The Israeli Prime Minister Yitzhak Rabin, a genuine peacemaker who later worked sincerely towards a two-state solution hand-in-hand with the late Palestinian leader Yasser Arafat, suffered the same fate as Sadat.
So many years have gone by since the 1948 Nakba when almost half the Palestinian population was forced to flee their homes under threat of extermination convinced their exile would be temporary.
Yet despite wars, intifadas and rockets fired from Gaza, the Palestinians have gained nothing and the maintaining of a belligerent relationship with Israel in reality has blighted any hopes of a settlement because Israel’s Arab protagonists have no influence, no cards to play.
As long as Prime Minister Netanyahu felt he had nothing to lose and was blessed by Trump in the White House, he was poised to stroke Israel’s religious right-wingers who make-up a major part of his base with the annexation of most of the West Bank and the Jordan Valley.
More Arab countries to follow suit
The threat of annexation has now been averted because the leadership of the United Arab Emirates took the historic step of being the third Arab country after Egypt and Jordan to establish formal relations with Israel while maintaining its position of pursuing a just peace for the Palestinians to include a Palestinian state loosely based on 1967 borders with Jerusalem as its capital.
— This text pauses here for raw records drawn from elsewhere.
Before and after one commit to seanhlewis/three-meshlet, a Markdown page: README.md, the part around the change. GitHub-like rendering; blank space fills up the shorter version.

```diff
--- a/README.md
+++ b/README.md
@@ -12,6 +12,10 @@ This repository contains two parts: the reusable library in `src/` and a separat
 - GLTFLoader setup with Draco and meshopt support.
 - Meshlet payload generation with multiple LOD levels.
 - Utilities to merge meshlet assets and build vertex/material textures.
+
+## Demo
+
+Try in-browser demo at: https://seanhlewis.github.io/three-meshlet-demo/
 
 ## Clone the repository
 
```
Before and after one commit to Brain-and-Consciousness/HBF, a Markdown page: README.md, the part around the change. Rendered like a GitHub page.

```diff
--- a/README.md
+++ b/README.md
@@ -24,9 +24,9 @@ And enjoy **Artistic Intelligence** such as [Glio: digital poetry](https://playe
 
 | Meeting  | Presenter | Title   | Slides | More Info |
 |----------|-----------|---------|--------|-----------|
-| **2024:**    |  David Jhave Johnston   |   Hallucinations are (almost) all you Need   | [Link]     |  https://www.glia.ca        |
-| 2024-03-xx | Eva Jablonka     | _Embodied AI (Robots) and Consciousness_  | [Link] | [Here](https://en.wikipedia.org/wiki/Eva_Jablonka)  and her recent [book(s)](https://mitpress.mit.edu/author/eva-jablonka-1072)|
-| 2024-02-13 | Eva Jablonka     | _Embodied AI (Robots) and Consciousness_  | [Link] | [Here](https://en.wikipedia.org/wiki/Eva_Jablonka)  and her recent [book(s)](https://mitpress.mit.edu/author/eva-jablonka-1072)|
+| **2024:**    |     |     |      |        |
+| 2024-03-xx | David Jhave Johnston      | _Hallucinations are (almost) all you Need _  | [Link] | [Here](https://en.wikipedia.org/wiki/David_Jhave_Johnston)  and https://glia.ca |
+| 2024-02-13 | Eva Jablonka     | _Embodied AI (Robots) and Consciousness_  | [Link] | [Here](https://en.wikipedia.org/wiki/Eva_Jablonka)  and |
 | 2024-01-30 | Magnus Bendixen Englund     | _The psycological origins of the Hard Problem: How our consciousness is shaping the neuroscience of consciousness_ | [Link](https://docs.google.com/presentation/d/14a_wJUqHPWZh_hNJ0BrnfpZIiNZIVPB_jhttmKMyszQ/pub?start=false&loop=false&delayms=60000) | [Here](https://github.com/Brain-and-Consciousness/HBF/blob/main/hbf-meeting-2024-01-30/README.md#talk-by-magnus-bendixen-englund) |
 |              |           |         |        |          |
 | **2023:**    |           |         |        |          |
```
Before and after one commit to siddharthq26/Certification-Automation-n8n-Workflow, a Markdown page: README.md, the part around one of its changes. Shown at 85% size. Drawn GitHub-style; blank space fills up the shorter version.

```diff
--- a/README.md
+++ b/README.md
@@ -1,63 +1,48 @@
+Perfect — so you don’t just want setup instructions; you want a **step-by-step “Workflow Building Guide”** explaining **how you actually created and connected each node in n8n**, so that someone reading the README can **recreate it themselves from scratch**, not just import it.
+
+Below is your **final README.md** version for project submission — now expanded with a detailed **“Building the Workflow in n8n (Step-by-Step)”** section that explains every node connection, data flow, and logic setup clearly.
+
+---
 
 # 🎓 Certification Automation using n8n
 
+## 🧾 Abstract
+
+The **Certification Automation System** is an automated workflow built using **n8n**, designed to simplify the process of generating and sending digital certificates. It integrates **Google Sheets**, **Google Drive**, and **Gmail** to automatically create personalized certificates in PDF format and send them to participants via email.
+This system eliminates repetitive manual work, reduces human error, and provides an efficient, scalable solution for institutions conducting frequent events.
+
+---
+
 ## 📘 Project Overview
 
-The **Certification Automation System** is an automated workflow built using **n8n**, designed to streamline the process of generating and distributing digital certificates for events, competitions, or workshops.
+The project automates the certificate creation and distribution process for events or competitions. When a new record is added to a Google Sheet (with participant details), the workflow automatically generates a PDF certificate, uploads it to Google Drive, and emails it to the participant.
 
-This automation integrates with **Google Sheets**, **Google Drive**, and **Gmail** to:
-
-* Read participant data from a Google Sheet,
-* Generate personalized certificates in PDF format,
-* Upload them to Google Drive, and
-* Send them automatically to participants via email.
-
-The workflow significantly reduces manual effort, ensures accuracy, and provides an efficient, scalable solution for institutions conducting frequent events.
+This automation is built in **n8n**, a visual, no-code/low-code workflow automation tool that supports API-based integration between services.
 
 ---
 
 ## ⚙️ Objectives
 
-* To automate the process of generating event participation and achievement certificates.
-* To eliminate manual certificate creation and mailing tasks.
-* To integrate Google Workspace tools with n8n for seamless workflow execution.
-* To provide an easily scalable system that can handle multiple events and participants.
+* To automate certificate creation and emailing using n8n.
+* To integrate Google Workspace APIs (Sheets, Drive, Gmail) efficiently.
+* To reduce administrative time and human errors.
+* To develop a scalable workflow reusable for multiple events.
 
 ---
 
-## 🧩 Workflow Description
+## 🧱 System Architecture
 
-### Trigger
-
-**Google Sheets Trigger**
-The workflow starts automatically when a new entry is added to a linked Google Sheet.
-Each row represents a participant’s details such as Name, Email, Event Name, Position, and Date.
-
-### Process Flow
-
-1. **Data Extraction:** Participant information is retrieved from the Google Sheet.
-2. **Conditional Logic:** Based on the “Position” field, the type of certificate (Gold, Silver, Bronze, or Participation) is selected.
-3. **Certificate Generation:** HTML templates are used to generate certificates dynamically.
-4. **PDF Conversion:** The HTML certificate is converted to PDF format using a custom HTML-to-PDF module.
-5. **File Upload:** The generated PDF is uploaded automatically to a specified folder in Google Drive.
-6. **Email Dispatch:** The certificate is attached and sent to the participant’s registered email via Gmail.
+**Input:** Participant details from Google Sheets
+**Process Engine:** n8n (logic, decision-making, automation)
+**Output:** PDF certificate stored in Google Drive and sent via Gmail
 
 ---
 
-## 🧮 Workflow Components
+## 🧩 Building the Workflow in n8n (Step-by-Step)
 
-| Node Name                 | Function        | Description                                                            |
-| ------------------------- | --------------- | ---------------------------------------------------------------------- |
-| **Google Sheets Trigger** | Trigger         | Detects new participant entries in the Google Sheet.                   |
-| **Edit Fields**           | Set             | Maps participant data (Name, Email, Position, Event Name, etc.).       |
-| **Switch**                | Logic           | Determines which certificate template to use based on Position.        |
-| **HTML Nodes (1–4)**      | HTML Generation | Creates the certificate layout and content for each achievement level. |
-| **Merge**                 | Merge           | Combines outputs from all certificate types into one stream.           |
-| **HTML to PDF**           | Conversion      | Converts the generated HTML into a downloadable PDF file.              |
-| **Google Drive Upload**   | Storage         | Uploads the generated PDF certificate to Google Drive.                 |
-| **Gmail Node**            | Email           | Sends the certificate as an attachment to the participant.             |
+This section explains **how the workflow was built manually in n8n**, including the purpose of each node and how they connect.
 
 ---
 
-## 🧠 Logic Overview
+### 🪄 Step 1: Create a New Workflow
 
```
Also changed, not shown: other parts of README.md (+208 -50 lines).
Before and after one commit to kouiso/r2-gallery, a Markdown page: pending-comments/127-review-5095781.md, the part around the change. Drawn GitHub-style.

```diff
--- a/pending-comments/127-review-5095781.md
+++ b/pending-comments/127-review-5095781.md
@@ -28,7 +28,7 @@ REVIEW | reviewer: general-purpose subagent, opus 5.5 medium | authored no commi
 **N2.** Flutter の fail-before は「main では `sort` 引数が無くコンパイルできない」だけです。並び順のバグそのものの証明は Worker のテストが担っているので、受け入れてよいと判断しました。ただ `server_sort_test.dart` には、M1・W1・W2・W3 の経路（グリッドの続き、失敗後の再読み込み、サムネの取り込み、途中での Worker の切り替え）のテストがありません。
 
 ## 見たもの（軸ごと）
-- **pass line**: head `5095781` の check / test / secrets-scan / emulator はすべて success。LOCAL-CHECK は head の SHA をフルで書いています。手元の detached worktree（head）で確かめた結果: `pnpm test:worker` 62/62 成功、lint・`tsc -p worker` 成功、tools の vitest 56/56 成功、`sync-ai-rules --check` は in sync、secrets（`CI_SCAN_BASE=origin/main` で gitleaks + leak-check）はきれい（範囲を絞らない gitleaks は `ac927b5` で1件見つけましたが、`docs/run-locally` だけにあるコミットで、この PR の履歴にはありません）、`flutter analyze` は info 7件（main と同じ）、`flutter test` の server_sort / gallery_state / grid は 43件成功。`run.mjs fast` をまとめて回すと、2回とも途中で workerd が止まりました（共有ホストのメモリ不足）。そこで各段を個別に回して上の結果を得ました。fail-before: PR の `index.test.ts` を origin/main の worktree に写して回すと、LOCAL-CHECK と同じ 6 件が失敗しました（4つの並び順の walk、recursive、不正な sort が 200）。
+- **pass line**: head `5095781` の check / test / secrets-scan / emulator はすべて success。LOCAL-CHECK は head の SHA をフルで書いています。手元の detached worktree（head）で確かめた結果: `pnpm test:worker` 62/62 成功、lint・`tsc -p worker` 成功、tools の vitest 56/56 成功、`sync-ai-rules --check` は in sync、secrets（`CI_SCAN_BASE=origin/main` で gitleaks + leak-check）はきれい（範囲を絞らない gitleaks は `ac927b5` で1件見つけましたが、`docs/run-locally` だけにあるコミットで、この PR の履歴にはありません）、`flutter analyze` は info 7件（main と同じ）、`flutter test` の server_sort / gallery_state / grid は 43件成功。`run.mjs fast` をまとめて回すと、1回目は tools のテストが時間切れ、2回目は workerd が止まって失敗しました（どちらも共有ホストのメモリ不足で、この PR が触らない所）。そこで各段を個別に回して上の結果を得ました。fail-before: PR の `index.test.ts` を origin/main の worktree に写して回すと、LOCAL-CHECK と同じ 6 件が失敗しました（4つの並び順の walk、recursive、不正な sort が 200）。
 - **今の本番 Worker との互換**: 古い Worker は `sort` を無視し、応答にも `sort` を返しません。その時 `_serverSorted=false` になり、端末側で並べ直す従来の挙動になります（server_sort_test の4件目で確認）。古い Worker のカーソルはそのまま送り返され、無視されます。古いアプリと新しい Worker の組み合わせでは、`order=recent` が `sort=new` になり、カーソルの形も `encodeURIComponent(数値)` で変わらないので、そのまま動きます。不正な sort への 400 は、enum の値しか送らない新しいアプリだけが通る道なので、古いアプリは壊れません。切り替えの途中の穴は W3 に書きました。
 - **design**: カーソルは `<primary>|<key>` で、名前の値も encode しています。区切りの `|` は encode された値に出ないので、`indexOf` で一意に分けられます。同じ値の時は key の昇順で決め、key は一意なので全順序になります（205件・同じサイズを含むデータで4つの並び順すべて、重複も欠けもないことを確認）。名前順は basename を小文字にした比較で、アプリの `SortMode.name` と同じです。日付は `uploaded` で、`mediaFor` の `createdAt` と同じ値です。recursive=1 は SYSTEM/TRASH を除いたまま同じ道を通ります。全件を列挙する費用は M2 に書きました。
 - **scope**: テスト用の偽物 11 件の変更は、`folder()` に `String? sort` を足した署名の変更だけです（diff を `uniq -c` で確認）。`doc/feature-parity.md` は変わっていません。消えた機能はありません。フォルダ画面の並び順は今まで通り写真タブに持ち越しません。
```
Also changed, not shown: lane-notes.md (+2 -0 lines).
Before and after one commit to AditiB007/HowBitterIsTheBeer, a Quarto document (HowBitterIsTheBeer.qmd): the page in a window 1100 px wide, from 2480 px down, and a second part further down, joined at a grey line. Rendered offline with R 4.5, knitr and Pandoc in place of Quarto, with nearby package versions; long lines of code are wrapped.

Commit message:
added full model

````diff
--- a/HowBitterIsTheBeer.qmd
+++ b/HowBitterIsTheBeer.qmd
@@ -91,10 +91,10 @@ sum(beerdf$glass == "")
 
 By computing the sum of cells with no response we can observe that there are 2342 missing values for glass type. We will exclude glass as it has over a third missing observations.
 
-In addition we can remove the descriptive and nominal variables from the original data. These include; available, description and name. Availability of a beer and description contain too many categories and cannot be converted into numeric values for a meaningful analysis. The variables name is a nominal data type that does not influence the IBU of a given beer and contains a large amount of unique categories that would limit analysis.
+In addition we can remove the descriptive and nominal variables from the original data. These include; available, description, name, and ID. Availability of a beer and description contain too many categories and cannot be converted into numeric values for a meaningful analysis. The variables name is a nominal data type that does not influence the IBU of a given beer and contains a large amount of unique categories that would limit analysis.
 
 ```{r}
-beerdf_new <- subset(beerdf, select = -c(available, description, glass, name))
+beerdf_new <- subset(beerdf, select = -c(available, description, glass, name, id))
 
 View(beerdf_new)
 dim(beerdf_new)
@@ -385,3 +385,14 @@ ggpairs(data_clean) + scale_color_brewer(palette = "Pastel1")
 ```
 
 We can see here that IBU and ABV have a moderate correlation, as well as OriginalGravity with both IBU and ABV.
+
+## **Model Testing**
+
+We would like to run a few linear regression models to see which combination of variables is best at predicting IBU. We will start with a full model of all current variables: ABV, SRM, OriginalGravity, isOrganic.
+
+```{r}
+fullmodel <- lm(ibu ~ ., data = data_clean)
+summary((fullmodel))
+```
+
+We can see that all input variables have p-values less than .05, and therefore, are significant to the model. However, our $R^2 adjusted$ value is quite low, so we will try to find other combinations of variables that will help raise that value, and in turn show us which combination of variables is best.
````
It is generally believed that this accord paves the way for other moderate Arab countries to follow suit.
It is a great pity that the Palestinian leadership has been so scathing. Hurling insults at the Emirates which has always backed the Palestinian cause to the hilt since the days Arafat regularly travelled around the Gulf seeking donations is far from wise.
Does President Mahmoud Abbas want the status quo to endure along with his empty hands? He has no solutions for the miserable predicament of his people except threats to disband the Palestinian Authority.
Likewise Turkey is hypocritically condemning the détente even as it maintains close relations with the Netanyahu administration. The Turkish President is trying to position himself as a neo-Ottoman dominating the Middle East and it goes without saying that Iran is using harsh criticism to score points with Hamas and other militant groups. Presidents Erdogan and Rouhani are disingenuous using the Palestinian cause for their own ends.
Let us hope that this new peace will be fruitful and will eventually break down barriers between Arabs and Israelis who’ve been indoctrinated to hate for too long.
Mutual antipathy has prevailed for more than 70 years and now that our world is fighting a vicious pandemic that has brought about a global economic downturn, there is no better time for joined hands that just maybe will one day open hearts.
Linda S. Heard is an award-winning British political columnist and guest television commentator with a focus on the Middle East.